Once accepted, the candidate presents the thesis orally. This oral exam is open to the public.
This dissertation treats of the property relations and political practices of eight community gardens in East Harlem, New York City, that are threatened with eviction by “Housing New York,” a citywide affordable housing plan, leading to a contentious land use conflict.
Property relations in community gardens take place among a broad set of actors, like gardeners, passers-by and neighbours, but also with developers, city officials, and city workers who all interact regularly and throughout the eviction process. These property relations consequently reveal how such urban spaces are contested. In keeping with Verdery (2001), Moore (2001), and Riles (2004), property relations – intertwined with power relations – point to the political practices to represent and assert their claims to a property in formal institutions and public review processes but also during daily interactions or direct actions.
During the yearlong multi-sited ethnography I executed in 2016-2017, I examined the gardeners’ property relations to better understand the contention between the City’s formal legal ownership rights versus the gardeners’ embodied and moral sense of ownership of the same space, which are two competing and asymmetrical authorities pitted against each other. To do so, I enquired how gardeners negotiate normative conceptions of property aesthetics and liberal citizenship while also scrutinizing the city-led land use public review process. I argue and illustrate how property relations are a way of negotiating power, be they on private, collective or commons property. Negotiating power here means as much producing or maintaining power as it does mitigating it.
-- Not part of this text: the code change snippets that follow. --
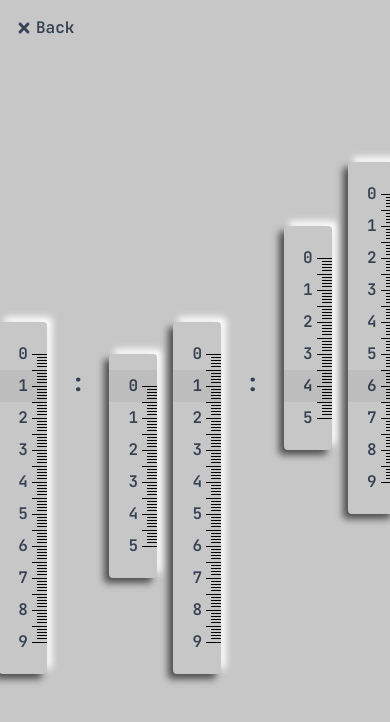
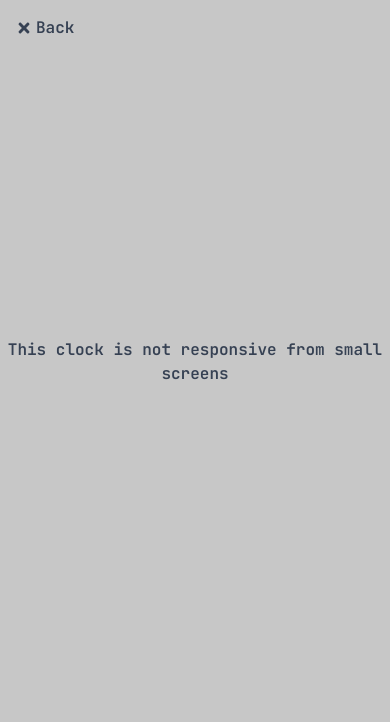
Before and after one commit to TCF-Amar/portfolio, a React (Vite) app: page /clock in a window 390 px wide. Shown: the top 722 px of the page. Built offline with nearby package versions, Linux system fonts and the light colour scheme.

Commit message:
Update Clock.jsx

```diff
--- a/src/components/Clock.jsx
+++ b/src/components/Clock.jsx
@@ -24,8 +24,15 @@ function Clock() {
   const minutes = time.getMinutes().toString().padStart(2, "0");
   const seconds = time.getSeconds().toString().padStart(2, "0");
 
-  return (
-    <div className="fixed top-0 bottom-0 right-0 left-0 z-[9999] bg-[#C7C7C7] flex gap-6  text-center text-gray-700 font-semibold justify-center items-baseline pt-[40vh]">
+  return (<>
+  <div className="fixed top-0 bottom-0 right-0 left-0 z-[9999] bg-[#C7C7C7] flex gap-6  text-center text-gray-700 font-semibold justify-center items-baseline pt-[40vh]">
+  <Link to="/" className="fixed flex gap-1 text-gray-700 cursor-pointer hover:text-gray-500 items-center top-4 left-4">
+            <FaTimes/>
+            Back</Link>
+    <p>This clock is not responsive from small screens </p>
+    </div>
+
+    <div className="hidden fixed top-0 bottom-0 right-0 left-0 z-[9999] bg-[#C7C7C7] md:flex gap-6  text-center text-gray-700 font-semibold justify-center items-baseline pt-[40vh]">
         <Link to="/" className="fixed flex gap-1 text-gray-700 cursor-pointer hover:text-gray-500 items-center top-4 left-4">
             <FaTimes/>
             Back</Link>
@@ -108,7 +115,7 @@ function Clock() {
       {/* Seconds with scroll animation */}
       <div className="flex gap-4 py-4 relative">
         {/* Second - 1 */}
-        <motion.div className="ss w-12 h-fit overflow-hidden"  animate={{ y: -parseInt(seconds[0]) * digitHeight }}
+        <motion.div className="ss w-12 h-fit overflow-hidden relative"  animate={{ y: -parseInt(seconds[0]) * digitHeight }}
             transition={{ type: "tween", duration: 0.3 }}>
           <motion.ul
 
@@ -152,6 +159,13 @@ function Clock() {
         })}
       </span>
     </div>
+
+
+
+
+
+
+    </>
   );
 }
 
```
As such, this dissertation reiterates what other scholars (see Roy, 2017) have shown with regard to how race has been and still is at the heart of American property. Consequently, community gardens have acted as spaces at the margins in the sense suggested by both Das (2004) and hooks (1989). Acting simultaneously as sites of resistance and repression, commoning gardens are community-led margins engaging in partnerships with the State for self-creation and maintenance. Thus, community gardens as margins are an ideal vantage point from which to explore the inner workings of the State and the public-private production of the urban space.